Energy Storage Industry Set To Break Records

Continuing the heels of record breaking year, it was obvious that energy storage in 2016 is on track to break through last year’s record.

The year-over-year increase will likely not be as dramatic as 2015’s 243% increase over 2014, but several developments in 2016 show that the storage market is developing in ways that could clear a path for accelerated growth in future years.

In its third quarter, the U.S. Energy Storage Monitor, GTM Research and the Energy Storage Association said they expect the U.S. energy storage market to grow to 260 MW in 2016, up from 226 MW in 2015.

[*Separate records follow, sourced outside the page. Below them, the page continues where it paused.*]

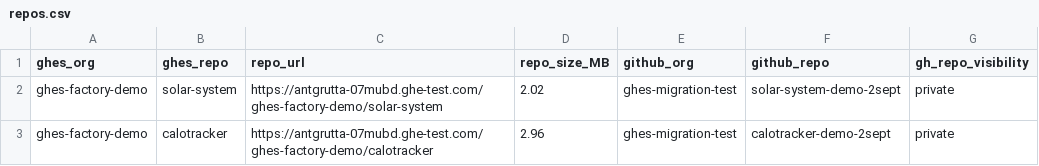
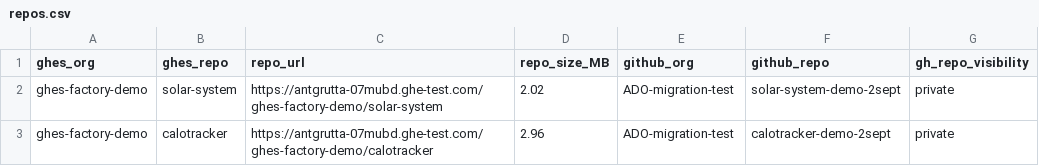
Before and after one commit to Mahesh3602/GHES2GHEC-Migration-workflow, a CSV file: repos.csv, drawn as a sheet.

Commit message:
Change GitHub organization for repositories
Updated GitHub organization from 'ghes-migration-test' to 'ADO-migration-test' for two repositories.

```diff
--- a/repos.csv
+++ b/repos.csv
@@ -1,3 +1,3 @@
 ghes_org,ghes_repo,repo_url,repo_size_MB,github_org,github_repo,gh_repo_visibility
-ghes-factory-demo,solar-system,https://antgrutta-07mubd.ghe-test.com/ghes-factory-demo/solar-system,2.02,ghes-migration-test,solar-system-demo-2sept,private
-ghes-factory-demo,calotracker,https://antgrutta-07mubd.ghe-test.com/ghes-factory-demo/calotracker,2.96,ghes-migration-test,calotracker-demo-2sept,private
+ghes-factory-demo,solar-system,https://antgrutta-07mubd.ghe-test.com/ghes-factory-demo/solar-system,2.02,ADO-migration-test,solar-system-demo-2sept,private
+ghes-factory-demo,calotracker,https://antgrutta-07mubd.ghe-test.com/ghes-factory-demo/calotracker,2.96,ADO-migration-test,calotracker-demo-2sept,private
```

However, it is not just the size and number of the installations in 2016 that is notable, but the quality and specific characteristics of those installations, analyst says.

Energy storage analyst with GTM Research, Brett Simon said “2016 has been a “transition year” for U.S. energy storage.”

“2016 has seen a much more diverse energy storage market, both in terms of the types of systems (market segments) being deployed and the business models,” energy storage analyst with Navigant Research, Alex Eller also said.

While utility scale installations dominated the market in previous years, Eller said 2016 has seen more progress at all market levels. He pointed to contracts for demand response capacity and utility ownership programs as key drivers in that transition.

In June, for instance, Consolidated Edison, along with SunPower and Sunverge, announced a $15 million pilot program for a virtual power plant.

Eller also pointed to Southern California Edison’s selection of Swell Energy to install 20 MWh of storage across 3,000 homes for grid services as an example of an innovative business model that offers residential customers energy systems by aggregating systems and selling the output as a demand resource service to a utility.

In the commercial and industrial market, companies such as Stem and Advanced Microgrid Solutions (AMS) have had success using a similar business model that looks to monetize the benefits of storage for both hosts and utilities.

Recent changes in California ISO rules, could make even easier for storage to participate as a demand resource tool in the state’s wholesale market.